***** EXERCISE INPUTS *****

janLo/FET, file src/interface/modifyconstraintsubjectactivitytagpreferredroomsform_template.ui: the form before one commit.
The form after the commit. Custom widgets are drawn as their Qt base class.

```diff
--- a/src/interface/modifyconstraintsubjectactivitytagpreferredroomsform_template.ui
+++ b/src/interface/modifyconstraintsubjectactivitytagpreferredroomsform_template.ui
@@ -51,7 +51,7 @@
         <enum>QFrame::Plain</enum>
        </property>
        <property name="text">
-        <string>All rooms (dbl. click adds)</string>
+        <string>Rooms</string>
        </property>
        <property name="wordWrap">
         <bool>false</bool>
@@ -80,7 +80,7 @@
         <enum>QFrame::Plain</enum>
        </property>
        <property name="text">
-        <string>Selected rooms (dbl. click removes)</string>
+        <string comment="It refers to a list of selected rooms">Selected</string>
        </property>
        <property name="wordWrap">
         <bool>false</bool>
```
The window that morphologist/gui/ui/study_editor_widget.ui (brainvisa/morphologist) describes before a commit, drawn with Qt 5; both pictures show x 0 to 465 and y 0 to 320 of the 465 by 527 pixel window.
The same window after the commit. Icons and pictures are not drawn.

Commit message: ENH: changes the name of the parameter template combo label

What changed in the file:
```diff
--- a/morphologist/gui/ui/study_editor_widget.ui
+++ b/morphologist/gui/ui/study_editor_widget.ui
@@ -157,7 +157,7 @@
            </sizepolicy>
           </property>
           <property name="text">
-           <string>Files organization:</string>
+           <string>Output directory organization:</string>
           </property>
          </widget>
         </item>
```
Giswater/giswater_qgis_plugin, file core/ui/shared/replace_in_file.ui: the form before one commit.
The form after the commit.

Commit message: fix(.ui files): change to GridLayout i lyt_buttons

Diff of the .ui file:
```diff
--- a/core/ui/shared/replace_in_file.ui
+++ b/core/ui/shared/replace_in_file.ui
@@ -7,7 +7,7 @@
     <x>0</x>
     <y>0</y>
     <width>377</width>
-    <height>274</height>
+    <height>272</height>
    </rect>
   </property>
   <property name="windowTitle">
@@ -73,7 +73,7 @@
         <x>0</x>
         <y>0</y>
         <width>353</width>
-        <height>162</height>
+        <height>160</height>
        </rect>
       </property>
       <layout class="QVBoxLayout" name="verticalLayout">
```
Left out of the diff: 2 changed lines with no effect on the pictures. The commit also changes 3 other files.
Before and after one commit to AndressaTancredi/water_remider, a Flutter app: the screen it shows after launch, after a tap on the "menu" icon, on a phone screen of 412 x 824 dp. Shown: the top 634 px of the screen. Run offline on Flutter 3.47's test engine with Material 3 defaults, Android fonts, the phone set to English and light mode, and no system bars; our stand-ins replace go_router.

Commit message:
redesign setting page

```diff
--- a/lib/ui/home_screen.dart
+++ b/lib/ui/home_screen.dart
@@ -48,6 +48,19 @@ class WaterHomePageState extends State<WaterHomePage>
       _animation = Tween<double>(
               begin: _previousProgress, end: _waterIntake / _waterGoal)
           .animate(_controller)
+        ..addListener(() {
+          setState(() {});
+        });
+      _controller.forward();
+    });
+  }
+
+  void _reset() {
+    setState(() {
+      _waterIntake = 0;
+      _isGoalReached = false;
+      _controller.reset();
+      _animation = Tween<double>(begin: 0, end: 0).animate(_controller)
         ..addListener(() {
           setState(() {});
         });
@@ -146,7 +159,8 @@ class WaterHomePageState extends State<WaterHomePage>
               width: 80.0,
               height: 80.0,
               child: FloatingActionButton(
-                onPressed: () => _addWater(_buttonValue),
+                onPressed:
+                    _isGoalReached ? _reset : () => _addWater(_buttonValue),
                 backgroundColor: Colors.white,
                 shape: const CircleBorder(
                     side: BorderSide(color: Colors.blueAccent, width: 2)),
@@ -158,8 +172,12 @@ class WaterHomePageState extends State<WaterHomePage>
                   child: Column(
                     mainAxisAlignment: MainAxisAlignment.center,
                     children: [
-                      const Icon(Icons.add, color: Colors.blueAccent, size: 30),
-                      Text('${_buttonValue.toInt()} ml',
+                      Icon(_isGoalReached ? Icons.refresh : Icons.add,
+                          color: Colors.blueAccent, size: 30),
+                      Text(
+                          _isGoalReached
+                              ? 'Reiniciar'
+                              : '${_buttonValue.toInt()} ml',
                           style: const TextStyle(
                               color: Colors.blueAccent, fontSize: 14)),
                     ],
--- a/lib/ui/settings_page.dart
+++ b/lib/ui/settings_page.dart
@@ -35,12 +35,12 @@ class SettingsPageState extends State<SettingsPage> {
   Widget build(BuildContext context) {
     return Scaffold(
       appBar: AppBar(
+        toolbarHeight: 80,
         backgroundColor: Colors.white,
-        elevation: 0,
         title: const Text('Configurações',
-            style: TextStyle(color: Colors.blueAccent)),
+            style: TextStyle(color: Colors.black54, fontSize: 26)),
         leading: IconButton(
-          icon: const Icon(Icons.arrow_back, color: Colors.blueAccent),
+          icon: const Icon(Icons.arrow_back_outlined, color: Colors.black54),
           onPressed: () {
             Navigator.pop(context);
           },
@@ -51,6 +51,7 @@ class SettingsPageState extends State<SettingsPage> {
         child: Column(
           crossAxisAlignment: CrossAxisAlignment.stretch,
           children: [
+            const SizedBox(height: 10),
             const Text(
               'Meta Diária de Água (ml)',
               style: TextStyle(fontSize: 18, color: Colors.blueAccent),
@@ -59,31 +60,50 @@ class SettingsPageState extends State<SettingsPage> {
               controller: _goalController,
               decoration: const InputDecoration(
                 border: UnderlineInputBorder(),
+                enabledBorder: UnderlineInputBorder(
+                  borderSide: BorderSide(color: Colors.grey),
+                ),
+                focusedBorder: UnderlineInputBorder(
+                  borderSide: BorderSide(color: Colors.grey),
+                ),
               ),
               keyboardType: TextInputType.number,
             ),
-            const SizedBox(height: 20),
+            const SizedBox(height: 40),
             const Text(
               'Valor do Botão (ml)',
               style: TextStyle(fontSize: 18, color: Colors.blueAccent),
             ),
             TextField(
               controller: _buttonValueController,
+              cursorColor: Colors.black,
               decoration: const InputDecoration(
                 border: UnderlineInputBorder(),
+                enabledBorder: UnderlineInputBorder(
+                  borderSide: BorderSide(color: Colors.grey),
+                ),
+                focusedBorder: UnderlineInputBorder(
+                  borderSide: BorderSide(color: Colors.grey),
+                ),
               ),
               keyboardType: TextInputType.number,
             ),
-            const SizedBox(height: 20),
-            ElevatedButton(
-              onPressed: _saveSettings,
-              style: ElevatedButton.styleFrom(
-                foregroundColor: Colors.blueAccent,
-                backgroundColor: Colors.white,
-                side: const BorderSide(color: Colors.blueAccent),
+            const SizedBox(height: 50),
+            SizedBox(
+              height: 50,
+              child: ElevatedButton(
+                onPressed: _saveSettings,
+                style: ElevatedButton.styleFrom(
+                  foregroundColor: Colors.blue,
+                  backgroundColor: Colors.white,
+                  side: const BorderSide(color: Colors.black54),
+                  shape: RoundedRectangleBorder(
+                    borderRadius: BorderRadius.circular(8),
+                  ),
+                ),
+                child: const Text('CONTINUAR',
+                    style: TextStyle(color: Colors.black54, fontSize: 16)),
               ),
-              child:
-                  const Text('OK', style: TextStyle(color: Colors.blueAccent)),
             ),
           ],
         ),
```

*****

- _EXERCISE BRIEF_:
From the listing above, determine how many lines contain "backgroundColor", then write only that number.

- _RESULT_:
4